Models of Addition

Learning the three models of addition enables children to fully understand addition used in problem solving, various operations, and in everyday life.

Putting Together: two separate sets meet in one location.

Adding On: one set moves to join another set.

Separating: adding together 2 stationary sets.

If sets are not clearly understood, group/s can be substituted for set/s. After explaining the three models, examples should be presented. It takes a while for children to realize that the numerical answer is not the answer – you want to hear which model it is. The following are some examples, first for a mother with a child or two and then for a teacher with a class:

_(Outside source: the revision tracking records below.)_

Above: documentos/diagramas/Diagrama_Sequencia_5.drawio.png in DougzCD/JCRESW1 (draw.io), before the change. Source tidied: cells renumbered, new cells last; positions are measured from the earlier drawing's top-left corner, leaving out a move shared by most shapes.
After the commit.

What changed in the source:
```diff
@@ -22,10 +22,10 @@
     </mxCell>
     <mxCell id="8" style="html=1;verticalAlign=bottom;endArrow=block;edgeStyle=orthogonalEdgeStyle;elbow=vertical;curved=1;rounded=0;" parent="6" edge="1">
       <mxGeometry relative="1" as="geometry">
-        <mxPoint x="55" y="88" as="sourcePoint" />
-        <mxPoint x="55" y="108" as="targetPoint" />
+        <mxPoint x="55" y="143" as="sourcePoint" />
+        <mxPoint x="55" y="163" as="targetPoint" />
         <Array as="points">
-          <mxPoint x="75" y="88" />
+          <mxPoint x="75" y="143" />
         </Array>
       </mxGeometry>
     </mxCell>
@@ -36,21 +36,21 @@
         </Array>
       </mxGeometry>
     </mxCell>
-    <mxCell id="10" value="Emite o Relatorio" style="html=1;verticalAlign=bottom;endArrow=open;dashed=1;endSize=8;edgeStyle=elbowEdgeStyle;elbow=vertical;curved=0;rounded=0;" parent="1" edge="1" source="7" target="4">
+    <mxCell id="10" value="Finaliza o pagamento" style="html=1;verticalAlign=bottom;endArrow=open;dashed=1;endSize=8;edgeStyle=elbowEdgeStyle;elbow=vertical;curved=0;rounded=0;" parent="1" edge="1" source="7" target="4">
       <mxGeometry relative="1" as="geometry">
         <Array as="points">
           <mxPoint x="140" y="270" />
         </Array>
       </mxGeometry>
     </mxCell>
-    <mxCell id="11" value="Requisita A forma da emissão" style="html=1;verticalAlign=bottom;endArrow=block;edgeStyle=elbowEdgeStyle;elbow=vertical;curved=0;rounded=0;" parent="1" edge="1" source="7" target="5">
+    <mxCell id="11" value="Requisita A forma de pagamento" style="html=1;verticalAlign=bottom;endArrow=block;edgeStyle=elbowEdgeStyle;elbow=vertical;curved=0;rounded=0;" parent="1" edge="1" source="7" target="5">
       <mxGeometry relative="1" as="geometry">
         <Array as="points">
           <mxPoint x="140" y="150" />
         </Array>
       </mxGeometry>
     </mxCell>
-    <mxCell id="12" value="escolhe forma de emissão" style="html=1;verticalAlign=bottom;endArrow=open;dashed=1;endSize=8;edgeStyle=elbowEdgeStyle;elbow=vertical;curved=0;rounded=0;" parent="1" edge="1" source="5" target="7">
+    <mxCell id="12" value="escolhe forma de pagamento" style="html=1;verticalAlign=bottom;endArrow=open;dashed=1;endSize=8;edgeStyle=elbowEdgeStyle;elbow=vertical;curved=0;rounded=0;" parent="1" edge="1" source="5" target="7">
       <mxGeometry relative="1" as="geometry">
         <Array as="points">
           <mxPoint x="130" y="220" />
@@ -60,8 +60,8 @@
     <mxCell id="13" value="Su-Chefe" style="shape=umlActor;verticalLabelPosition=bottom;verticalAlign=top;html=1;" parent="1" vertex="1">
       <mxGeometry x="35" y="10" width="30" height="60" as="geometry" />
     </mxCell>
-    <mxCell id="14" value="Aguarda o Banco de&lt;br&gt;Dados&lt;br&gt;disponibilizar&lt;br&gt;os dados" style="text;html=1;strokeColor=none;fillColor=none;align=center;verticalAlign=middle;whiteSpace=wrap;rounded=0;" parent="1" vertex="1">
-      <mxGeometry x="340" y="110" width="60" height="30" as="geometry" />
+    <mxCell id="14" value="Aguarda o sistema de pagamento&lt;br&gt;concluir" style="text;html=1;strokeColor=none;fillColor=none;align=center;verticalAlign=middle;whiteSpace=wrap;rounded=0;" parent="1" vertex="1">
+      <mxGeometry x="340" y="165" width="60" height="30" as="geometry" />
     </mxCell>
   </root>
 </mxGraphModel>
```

Mother, for putting together: Sam is in his bedroom and Julia is in the living room. Their mother calls both of them to meet her in the kitchen. When they arrive in the kitchen, how many people are there now?

Mother, for adding on: Lizzy is by herself in her house. Jane and Tom are playing outside. Lizzy asks them to come inside to play with her.  How many children now are playing inside?

Mother, for separating: There are two green cars parked on the side of the street.   Two red cars are parked in a parking lot.  How many cars are parked?

Teacher, for putting together: There is a program in the assembly.  Mrs. B’s class leaves their room and Mr. F’s class leaves their room and both go to sit in the assembly. How many children are in the assembly?

Teacher, for adding on:  Our class is in our room and we invited Ms. Green’s class to come and see our play.  How many are in our class now?

Teacher, for separating: Five children in Mrs. T’s class are wearing red today. Seven children in Ms. Smith’s class are also wearing red. How many children are wearing red?

Again, it takes practice for children to answer which model it is. But when children are easily able to give the correct model, they will fully understand the use and purpose for addition.

Read more about teaching Math in my book, Early Childhood Programs: Opportunities for Academic, Cognitive, and Personal Success, beginning on page 113. Also, see 7 reviews on

   Teaching Young Children © Peggy Broadbent 2011 - All Rights Reserved